But Sunday morning, Brandy’s mother made an attempt to help her daughter see that her father actually had her best interests at heart. Doing so backfired. Brandy took her mother’s words to mean that she was siding against her, and feeling betrayed and rejected, she raged uncontrollably for several minutes and then locked herself into her bathroom, saying that she wanted to die. Expressions of rage are rare in Brandy; she normally stews rather than speaks in anger. She became so escalated this time that she had to be hospitalized. Brandy has borderline personality disorder, and falls into the discouraged subtype.

A Mention of Subtypes

Theodore Millon, Ph.D., D.Sc., dean and scientific director for the Institute for Advanced Studies in Personology and Psychopathology, is the author of Disorders of Personality: DSM-IV and Beyond. In his book, Millon describes subtypes under each of the personality disorders, including the most common of them, borderline personality disorder (BPD). While there are characteristic traits belonging to the diagnosis—unstable sense of self, unstable relationships, black-and-white thinking—Millon contends that painting every BPD diagnosed individual with a whitewash of assumed behaviors can lead to misunderstandings about how an individual is personally affected by the disorder or even misdiagnosis—missing the fact of BPD in the first place, an issue which can be dangerous for individuals in need of correct treatment.

Millon lists four subtypes under BPD (each one will be further described in its own blog post). They are the discouraged borderline, the petulant (angry) borderline, the impulsive borderline, and the self-destructive borderline.

Symptoms of the Discouraged Borderline Type

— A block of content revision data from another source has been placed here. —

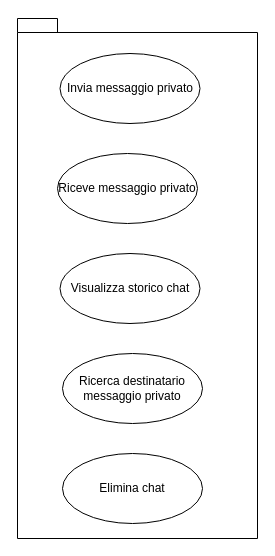
Above: page "Gestione messaggi" (2 of 5) of useCase.drawio in archer-65/natour-2122 (draw.io), before the change. Source tidied: cells renumbered, new cells numbered last; positions are measured from the earlier drawing's top-left corner, leaving out a move shared by most shapes. Both pictures are drawn from the tidied source at 100%, with x=0, y=0 at pixel (17, 18).
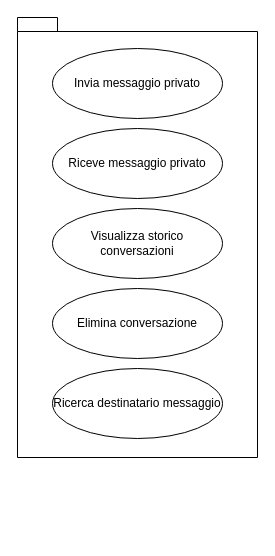
The same page after the edit.

Diff of the diagram source:
```diff
@@
 <mxGraphModel>
   <root>
     <mxCell id="0" />
     <mxCell id="1" parent="0" />
-    <mxCell id="2" style="group;" parent="1" vertex="1">
-      <mxGeometry width="240" height="520" as="geometry" />
-    </mxCell>
-    <mxCell id="3" style="shape=folder;fontStyle=1;spacingTop=10;tabWidth=40;tabHeight=14;tabPosition=left;html=1;" parent="2" vertex="1">
-      <mxGeometry width="240" height="520" as="geometry" />
+    <mxCell id="3" style="shape=folder;fontStyle=1;spacingTop=10;tabWidth=40;tabHeight=14;tabPosition=left;html=1;" parent="1" vertex="1">
+      <mxGeometry y="-1" width="240" height="440" as="geometry" />
     </mxCell>
-    <mxCell id="4" value="Invia messaggio privato" style="ellipse;whiteSpace=wrap;html=1;" parent="2" vertex="1">
-      <mxGeometry x="42.5" y="35" width="140" height="70" as="geometry" />
+    <mxCell id="4" value="Invia messaggio privato" style="ellipse;whiteSpace=wrap;html=1;" parent="1" vertex="1">
+      <mxGeometry x="35" y="30" width="170" height="70" as="geometry" />
     </mxCell>
-    <mxCell id="5" value="Riceve messaggio privato" style="ellipse;whiteSpace=wrap;html=1;" parent="2" vertex="1">
-      <mxGeometry x="40" y="135" width="140" height="70" as="geometry" />
+    <mxCell id="5" value="Riceve messaggio privato" style="ellipse;whiteSpace=wrap;html=1;" parent="1" vertex="1">
+      <mxGeometry x="35" y="110" width="170" height="70" as="geometry" />
     </mxCell>
-    <mxCell id="6" value="Visualizza storico chat" style="ellipse;whiteSpace=wrap;html=1;" parent="2" vertex="1">
-      <mxGeometry x="42.5" y="235" width="140" height="70" as="geometry" />
+    <mxCell id="6" value="Visualizza storico conversazioni" style="ellipse;whiteSpace=wrap;html=1;" parent="1" vertex="1">
+      <mxGeometry x="35" y="190" width="170" height="70" as="geometry" />
     </mxCell>
-    <mxCell id="7" value="Ricerca destinatario messaggio privato" style="ellipse;whiteSpace=wrap;html=1;" parent="2" vertex="1">
-      <mxGeometry x="45" y="335" width="140" height="70" as="geometry" />
+    <mxCell id="7" value="Ricerca destinatario messaggio" style="ellipse;whiteSpace=wrap;html=1;" parent="1" vertex="1">
+      <mxGeometry x="35" y="350" width="170" height="70" as="geometry" />
     </mxCell>
-    <mxCell id="8" value="Elimina chat" style="ellipse;whiteSpace=wrap;html=1;" parent="2" vertex="1">
-      <mxGeometry x="45" y="435" width="140" height="70" as="geometry" />
+    <mxCell id="8" value="Elimina conversazione" style="ellipse;whiteSpace=wrap;html=1;" parent="1" vertex="1">
+      <mxGeometry x="35" y="270" width="170" height="70" as="geometry" />
     </mxCell>
   </root>
 </mxGraphModel>
```
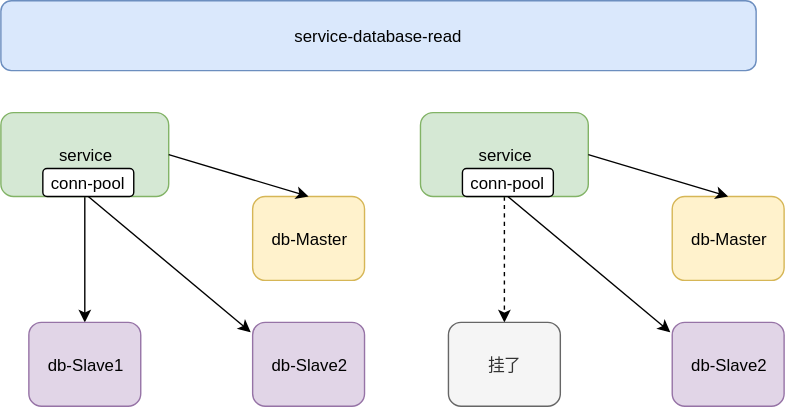
Above: 19-基础设施/00-网关/00-Nginx/images/service-database-read.svg in cd-home/Root (draw.io), before the change. Source tidied: cells renumbered, new cells last; positions are measured from the earlier drawing's top-left corner, leaving out a move shared by most shapes.
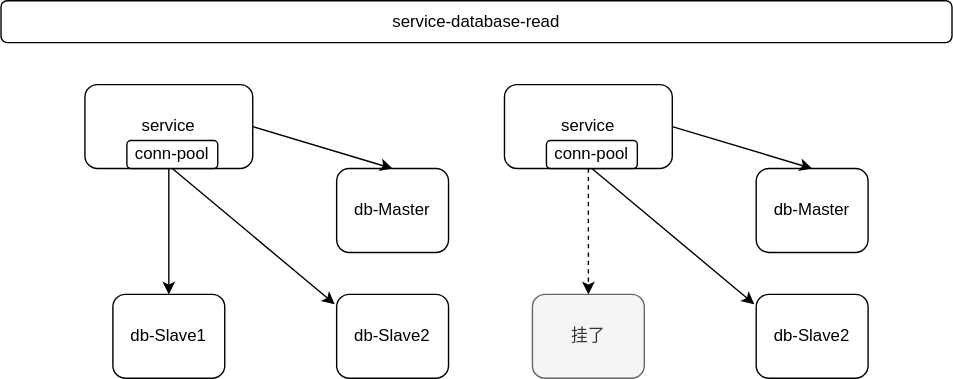
Later version of the same file.

Change to the diagram source:
```diff
@@ -2,22 +2,22 @@
   <root>
     <mxCell id="0" />
     <mxCell id="1" parent="0" />
-    <mxCell id="2" value="service-database-read" style="rounded=1;whiteSpace=wrap;html=1;fillColor=#dae8fc;strokeColor=#6c8ebf;" parent="1" vertex="1">
-      <mxGeometry width="540" height="50" as="geometry" />
+    <mxCell id="2" value="service-database-read" style="rounded=1;whiteSpace=wrap;html=1;" parent="1" vertex="1">
+      <mxGeometry x="-60" y="20" width="680" height="30" as="geometry" />
     </mxCell>
     <mxCell id="3" style="edgeStyle=orthogonalEdgeStyle;rounded=0;jettySize=auto;html=1;startArrow=none;startFill=0;" parent="1" edge="1" source="4" target="6">
       <mxGeometry relative="1" as="geometry" />
     </mxCell>
-    <mxCell id="4" value="service" style="rounded=1;whiteSpace=wrap;html=1;fillColor=#d5e8d4;strokeColor=#82b366;" parent="1" vertex="1">
+    <mxCell id="4" value="service" style="rounded=1;whiteSpace=wrap;html=1;" parent="1" vertex="1">
       <mxGeometry y="80" width="120" height="60" as="geometry" />
     </mxCell>
-    <mxCell id="5" value="db-Master" style="rounded=1;whiteSpace=wrap;html=1;fillColor=#fff2cc;strokeColor=#d6b656;" parent="1" vertex="1">
+    <mxCell id="5" value="db-Master" style="rounded=1;whiteSpace=wrap;html=1;" parent="1" vertex="1">
       <mxGeometry x="180" y="140" width="80" height="60" as="geometry" />
     </mxCell>
-    <mxCell id="6" value="db-Slave1" style="rounded=1;whiteSpace=wrap;html=1;fillColor=#e1d5e7;strokeColor=#9673a6;" parent="1" vertex="1">
+    <mxCell id="6" value="db-Slave1" style="rounded=1;whiteSpace=wrap;html=1;" parent="1" vertex="1">
       <mxGeometry x="20" y="230" width="80" height="60" as="geometry" />
     </mxCell>
-    <mxCell id="7" value="db-Slave2" style="rounded=1;whiteSpace=wrap;html=1;fillColor=#e1d5e7;strokeColor=#9673a6;" parent="1" vertex="1">
+    <mxCell id="7" value="db-Slave2" style="rounded=1;whiteSpace=wrap;html=1;" parent="1" vertex="1">
       <mxGeometry x="180" y="230" width="80" height="60" as="geometry" />
     </mxCell>
     <mxCell id="8" value="conn-pool" style="rounded=1;whiteSpace=wrap;html=1;" parent="1" vertex="1">
@@ -32,16 +32,16 @@
     <mxCell id="11" style="edgeStyle=orthogonalEdgeStyle;rounded=0;jettySize=auto;html=1;startArrow=none;startFill=0;dashed=1;" parent="1" edge="1" source="12" target="14">
       <mxGeometry relative="1" as="geometry" />
     </mxCell>
-    <mxCell id="12" value="service" style="rounded=1;whiteSpace=wrap;html=1;fillColor=#d5e8d4;strokeColor=#82b366;" parent="1" vertex="1">
+    <mxCell id="12" value="service" style="rounded=1;whiteSpace=wrap;html=1;" parent="1" vertex="1">
       <mxGeometry x="300" y="80" width="120" height="60" as="geometry" />
     </mxCell>
-    <mxCell id="13" value="db-Master" style="rounded=1;whiteSpace=wrap;html=1;fillColor=#fff2cc;strokeColor=#d6b656;" parent="1" vertex="1">
+    <mxCell id="13" value="db-Master" style="rounded=1;whiteSpace=wrap;html=1;" parent="1" vertex="1">
       <mxGeometry x="480" y="140" width="80" height="60" as="geometry" />
     </mxCell>
     <mxCell id="14" value="挂了" style="rounded=1;whiteSpace=wrap;html=1;fillColor=#f5f5f5;strokeColor=#666666;fontColor=#333333;" parent="1" vertex="1">
       <mxGeometry x="320" y="230" width="80" height="60" as="geometry" />
     </mxCell>
-    <mxCell id="15" value="db-Slave2" style="rounded=1;whiteSpace=wrap;html=1;fillColor=#e1d5e7;strokeColor=#9673a6;" parent="1" vertex="1">
+    <mxCell id="15" value="db-Slave2" style="rounded=1;whiteSpace=wrap;html=1;" parent="1" vertex="1">
       <mxGeometry x="480" y="230" width="80" height="60" as="geometry" />
     </mxCell>
     <mxCell id="16" value="conn-pool" style="rounded=1;whiteSpace=wrap;html=1;" parent="1" vertex="1">
```
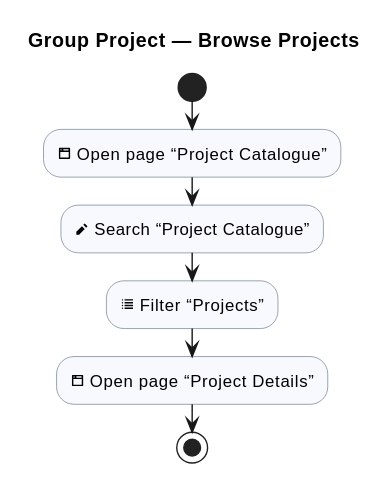
Above: industrial-placement-group-project/diagrams/group-project/project-discovery.svg in sdflkjssl/sdflkjssl.github.io (PlantUML), before the change.
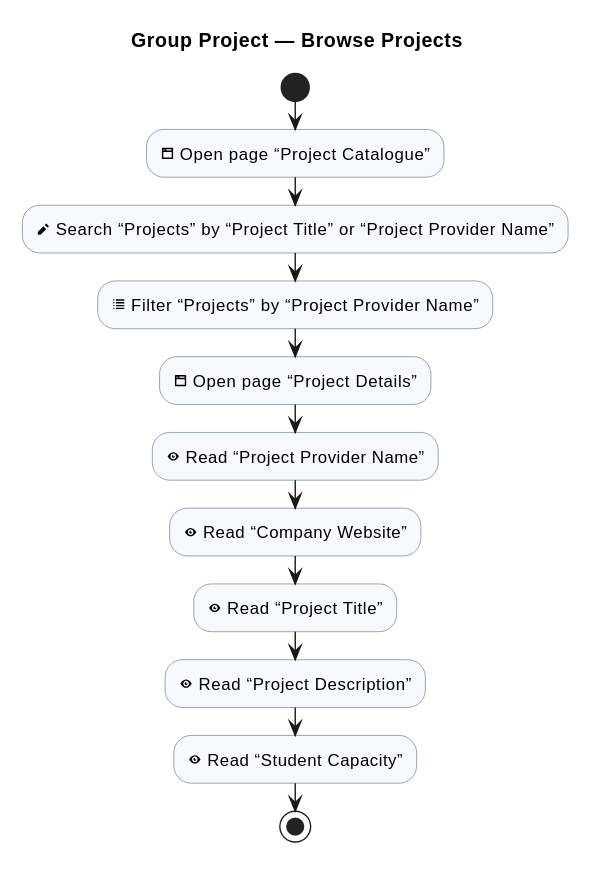
The same diagram one commit later.

What changed in the source:
```diff
@@ -11,8 +11,13 @@
 
 start
 :<&browser> Open page “Project Catalogue”; <<#GhostWhite>>
-:<&pencil> Search “Project Catalogue”; <<#GhostWhite>>
-:<&list> Filter “Projects”; <<#GhostWhite>>
+:<&pencil> Search “Projects” by “Project Title” or “Project Provider Name”; <<#GhostWhite>>
+:<&list> Filter “Projects” by “Project Provider Name”; <<#GhostWhite>>
 :<&browser> Open page “Project Details”; <<#GhostWhite>>
+:<&eye> Read “Project Provider Name”; <<#GhostWhite>>
+:<&eye> Read “Company Website”; <<#GhostWhite>>
+:<&eye> Read “Project Title”; <<#GhostWhite>>
+:<&eye> Read “Project Description”; <<#GhostWhite>>
+:<&eye> Read “Student Capacity”; <<#GhostWhite>>
 stop
 @enduml
```
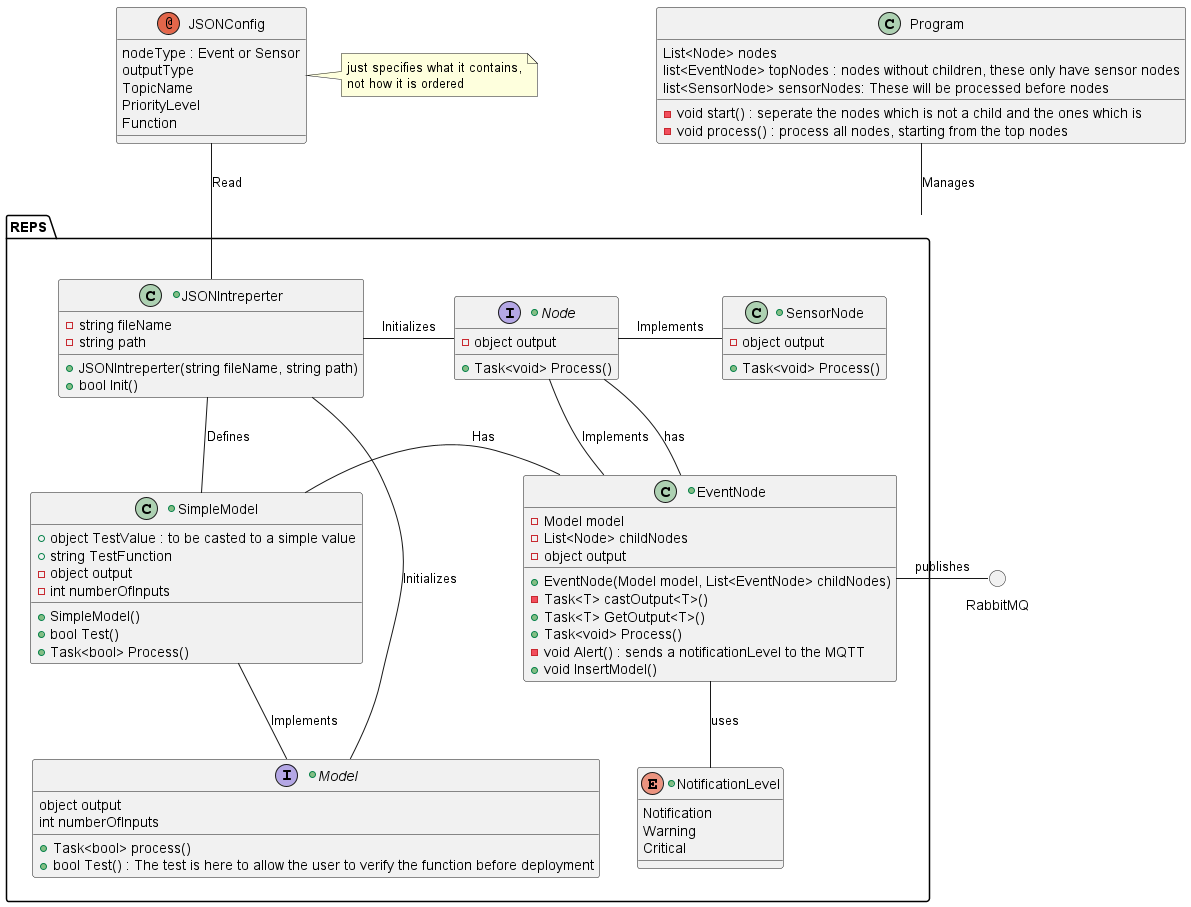
SSpedsbjerg/Master-Thesis keeps this PlantUML diagram as out/PUML Files/DesignAnalysisDiagram/DesignAnalysisDiagram.png. Above is the earlier version. The source it was exported from:
```plantuml
@startuml

annotation JSONConfig{
    nodeType : Event or Sensor
    outputType
    TopicName
    PriorityLevel
    Function
}

note right of JSONConfig : just specifies what it contains,\nnot how it is ordered

circle RabbitMQ

class Program{
    List<Node> nodes
    list<EventNode> topNodes : nodes without children, these only have sensor nodes
    list<SensorNode> sensorNodes: These will be processed before nodes
    - void start() : seperate the nodes which is not a child and the ones which is
    - void process() : process all nodes, starting from the top nodes
}

package REPS {
    +enum NotificationLevel {
        Notification
        Warning
        Critical
    }

    +interface Node {
        - object output
        + Task<void> Process()
    }

    +class SensorNode {
        - object output
        + Task<void> Process()
    }

    +class EventNode {
        - Model model
        - List<Node> childNodes
        - object output

        + EventNode(Model model, List<EventNode> childNodes)
        - Task<T> castOutput<T>()
        + Task<T> GetOutput<T>()
        + Task<void> Process()
        - void Alert() : sends a notificationLevel to the MQTT
        + void InsertModel()
    }

    +class JSONIntreperter{
        - string fileName
        - string path

        + JSONIntreperter(string fileName, string path)
        + bool Init()
    }

    +interface Model{
        + Task<bool> process()
        object output
        int numberOfInputs
        + bool Test() : The test is here to allow the user to verify the function before deployment
    }

    +class SimpleModel{
        + object TestValue : to be casted to a simple value
        + string TestFunction
        - object output
        - int numberOfInputs
        + SimpleModel()
        + bool Test()
        + Task<bool> Process()
    }
}



SensorNode -left- Node : Implements
EventNode -up- Node : Implements
JSONIntreperter -right- Node : Initializes
JSONIntreperter -down- Model : Initializes
SimpleModel -- Model : Implements
EventNode -- NotificationLevel : uses
JSONIntreperter -- SimpleModel : Defines
EventNode -left- SimpleModel : Has
EventNode -up- Node : has

Program -- REPS : Manages
JSONConfig -down- JSONIntreperter : Read
EventNode -right- RabbitMQ : publishes

@enduml
```
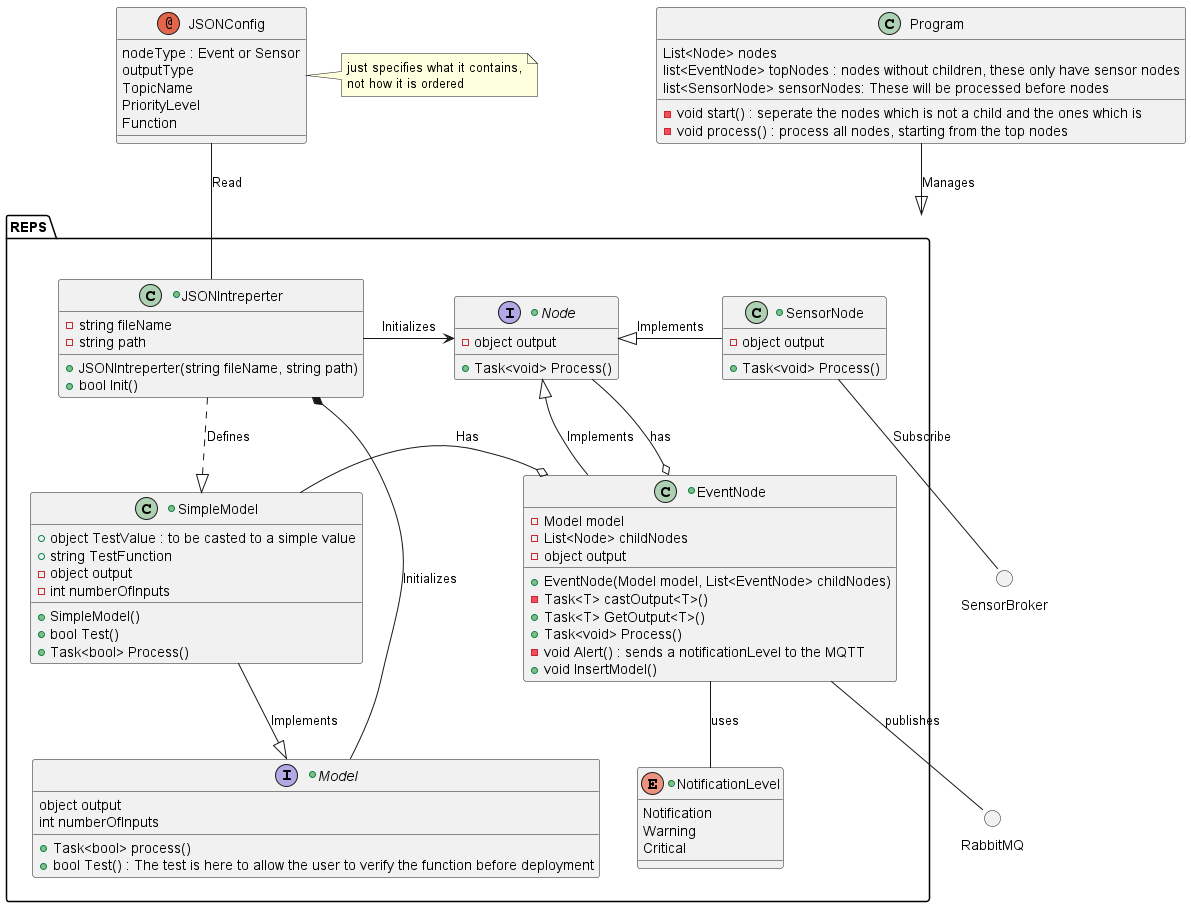
After the change.

The edit, as a diff of the source:
```diff
@@ -11,6 +11,7 @@
 note right of JSONConfig : just specifies what it contains,\nnot how it is ordered
 
 circle RabbitMQ
+circle SensorBroker
 
 class Program{
     List<Node> nodes
@@ -78,18 +79,19 @@
 
 
 
-SensorNode -left- Node : Implements
-EventNode -up- Node : Implements
-JSONIntreperter -right- Node : Initializes
-JSONIntreperter -down- Model : Initializes
-SimpleModel -- Model : Implements
+SensorNode -left-|> Node : Implements
+EventNode -up-|> Node : Implements
+JSONIntreperter -right-> Node : Initializes
+JSONIntreperter *-down- Model : Initializes
+SimpleModel --|> Model : Implements
 EventNode -- NotificationLevel : uses
-JSONIntreperter -- SimpleModel : Defines
-EventNode -left- SimpleModel : Has
-EventNode -up- Node : has
+JSONIntreperter ..|> SimpleModel : Defines
+EventNode o-left- SimpleModel : Has
+EventNode o-up- Node : has
 
-Program -- REPS : Manages
+Program --|> REPS : Manages
 JSONConfig -down- JSONIntreperter : Read
-EventNode -right- RabbitMQ : publishes
+EventNode -- RabbitMQ : publishes
+SensorNode -- SensorBroker : Subscribe
 
 @enduml
```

The discouraged borderline type is set apart from the others as being dependent, depressive and avoidant. Some of the symptoms common to this subtype are:

  • Excessive dependence upon others
  • Cycles of withdrawal and aloneness
  • Passive, permissive
  • Recurrent depression including tearful episodes (more common than rage episodes)
  • Anger can feel sudden and surprising to others
  • Paranoia and self-persecution
  • More likely to deprive rather than indulge oneself
  • Victimized, tendency to evoke sympathy
  • Feelings of abandonment can invoke psychotic episodes
  • Feelings of abandonment may trigger desperation and suicidality
  • Irresponsible behavior
  • Uses drugs, alcohol, food, money, or sex for self-soothing
  • Tendency to use fantasy to escape reality
  • Gives away or destroys belongings
  • Suffers from chronic or recurring illness or somatic complaints

The media image as much as the mental health stereotype of a person with borderline personality disorder is of someone far more dangerous and provocative than this description allows. Actress Glen Close’s portrayal in the 1987 film Fatal Attraction has been called upon too many times to describe someone with borderline personality disorder, but this version is only Hollywood, after all, and far too one-sided.

The reality of BPD is a far more layered, more diverse picture. Like Brandy, many sufferers of BPD can be more accurately described as living quietly in their own private hells rather than making the world especially unlivable for others. In order to provide the best and most appropriate treatments to people with BPD, and in order to begin to dismantle the mountain of stigma that exists against them in both the public and the mental healthcare worlds they orbit, understanding the nuances of the diagnosis behooves all of us impacted by it.


On October 10th, 2013, posted in: Mental Health by Tags: